State the number of lines in the following data that contain the string "other", and nothing else.

═════ Data in this exercise ═════

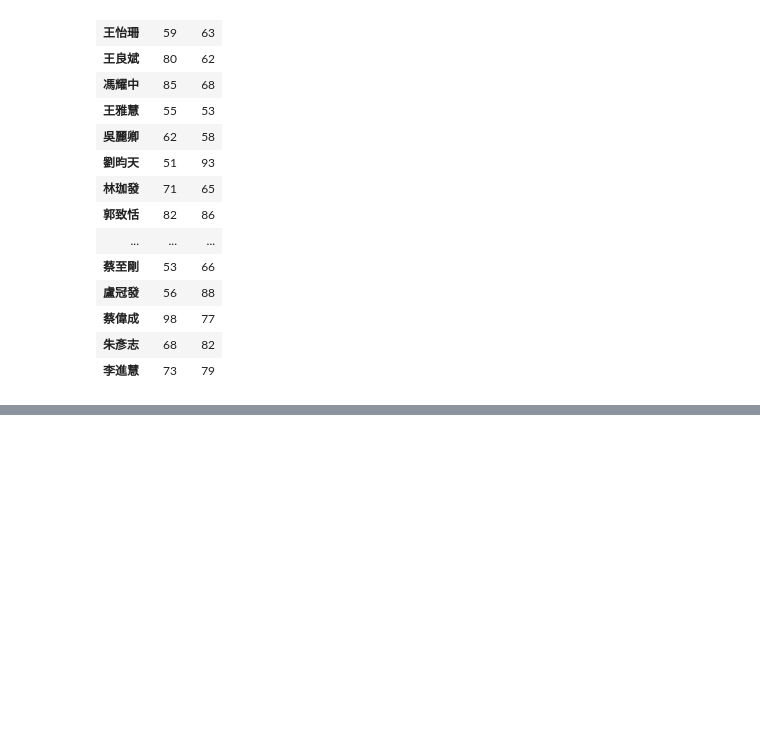
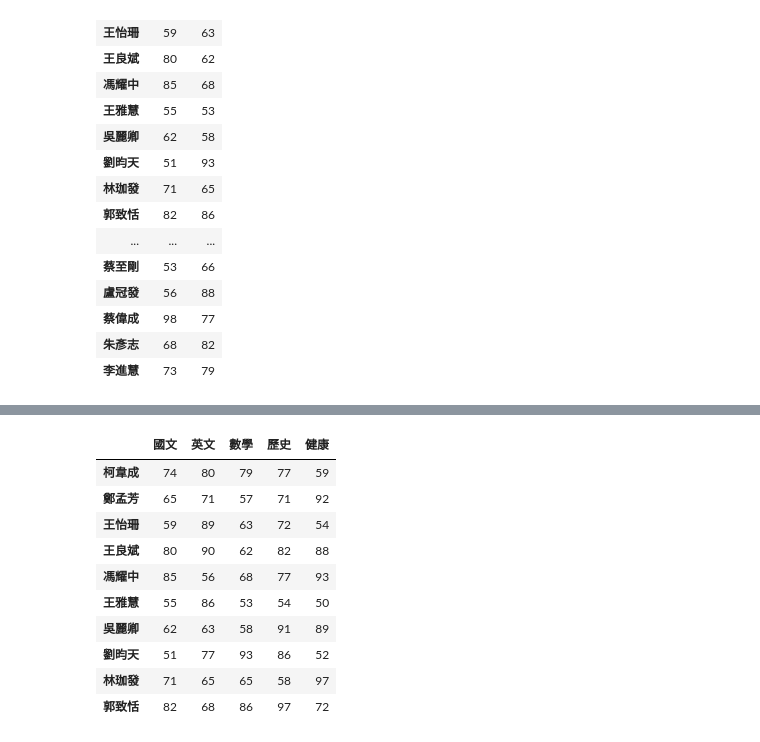
Before and after one commit to MokoJiang/python_analysis, a Jupyter notebook: lesson5_4.ipynb, the cells around one changed output, grey strips where cells are left out. Saved outputs shown, nothing was run; the diff lists cells and outputs as text; code cells hidden in the pictures; blank space fills up the shorter version.

```diff
--- a/lesson5_4.ipynb
+++ b/lesson5_4.ipynb
@@ -48,0 +93,14 @@ df[['國文','數學']]
+# %%
+df[:10]
+# %% [output]
+|  | 國文 | 英文 | 數學 | 歷史 | 健康 |
+| 柯韋成 | 74 | 80 | 79 | 77 | 59 |
+| 鄭孟芳 | 65 | 71 | 57 | 71 | 92 |
+| 王怡珊 | 59 | 89 | 63 | 72 | 54 |
+| 王良斌 | 80 | 90 | 62 | 82 | 88 |
+| 馮耀中 | 85 | 56 | 68 | 77 | 93 |
+| 王雅慧 | 55 | 86 | 53 | 54 | 50 |
+| 吳麗卿 | 62 | 63 | 58 | 91 | 89 |
+| 劉昀天 | 51 | 77 | 93 | 86 | 52 |
+| 林珈發 | 71 | 65 | 65 | 58 | 97 |
+| 郭致恬 | 82 | 68 | 86 | 97 | 72 |
```
Also changed, not shown: parts of 9 cells of this notebook, 2 other files.
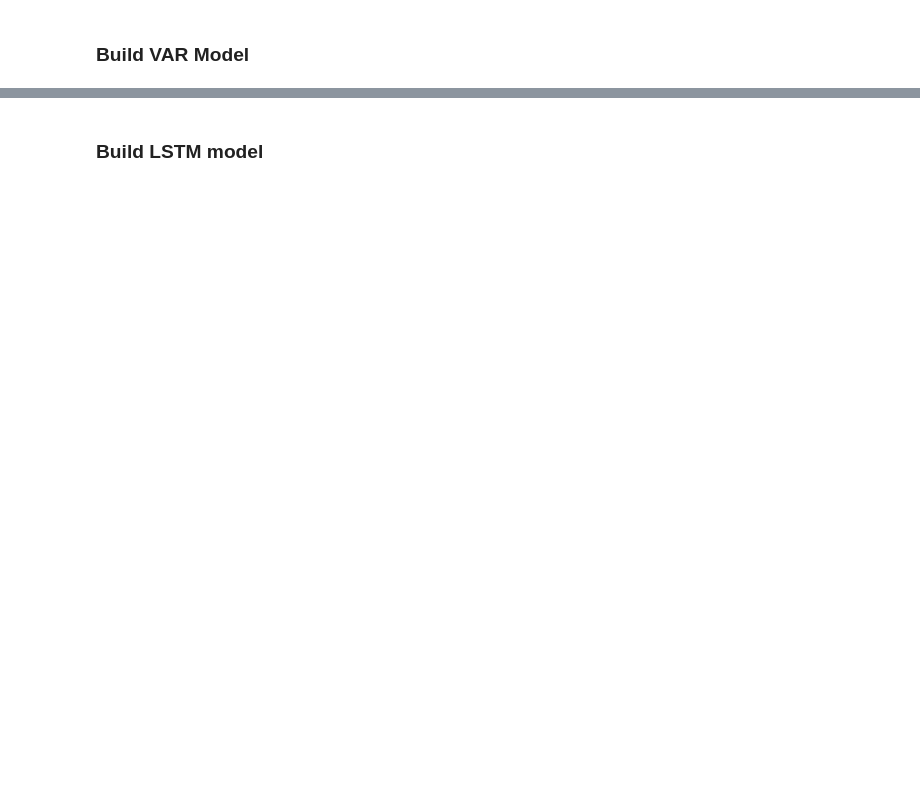
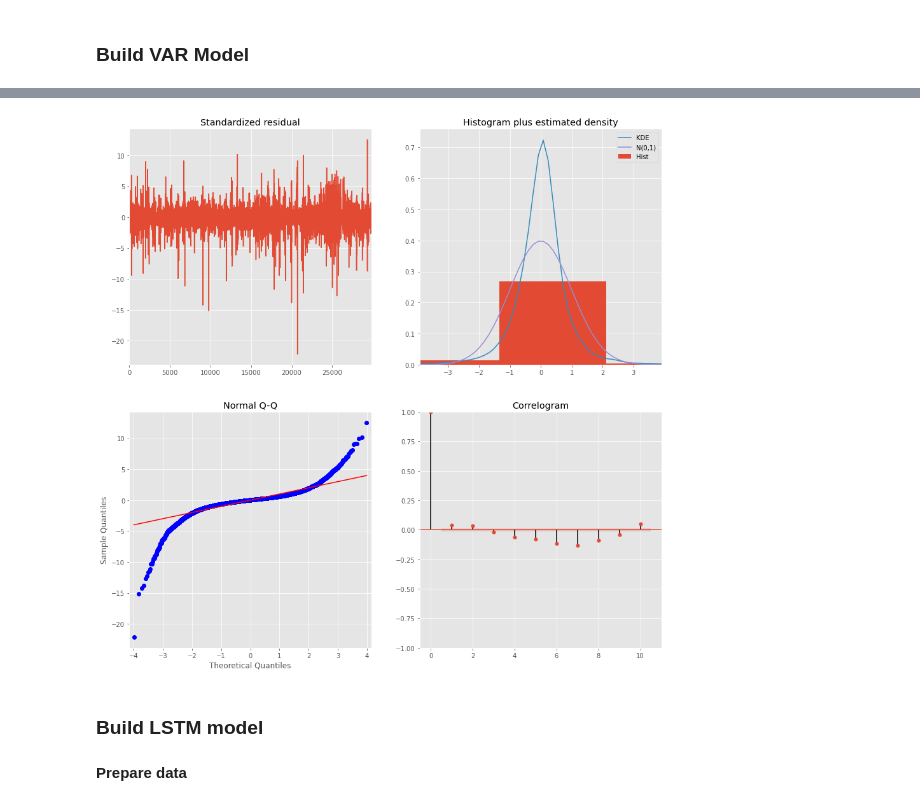
Before and after one commit to KishenSharma6/SpainEnergyAnalysis, a Jupyter notebook: Project Codes/04_Modeling/2020_0622_Model_Development.ipynb, the cells around one changed output, grey strips where cells are left out. Saved outputs shown, nothing was run; the diff lists cells and outputs as text; code cells hidden in the pictures; blank space fills up the shorter version.

```diff
--- a/Project Codes/04_Modeling/2020_0622_Model_Development.ipynb
+++ b/Project Codes/04_Modeling/2020_0622_Model_Development.ipynb
@@ -67,2 +174,13 @@ Price forecasts shape: (35064, 1)
 # %% [markdown]
 ### Build VAR Model
+# %%
+#Read in and init VARMAX
+from statsmodels.tsa.api import VAR
+
+X_train = X_train.filter(regex='Diff')
+X_test = X_test.filter(regex='Diff')
+# %%
+model = VARMAX(X_train,order=(1,0))
+#https://www.machinelearningplus.com/time-series/vector-autoregression-examples-python/
+#granger causility tes
+result = model.fit(maxiter = 1000,disp=False )
@@ -68,0 +207,4 @@ Price forecasts shape: (35064, 1)
+# %%
+result.plot_diagnostics(figsize = (15,15));
+# %% [output]
+[figure, added]
@@ -69,2 +213,4 @@ Price forecasts shape: (35064, 1)
 # %% [markdown]
 ### Build LSTM model
+# %% [markdown]
+**Prepare data**
```
Also changed, not shown: parts of 15 cells of this notebook, 3 other files.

═════

Answer to the exercise: 2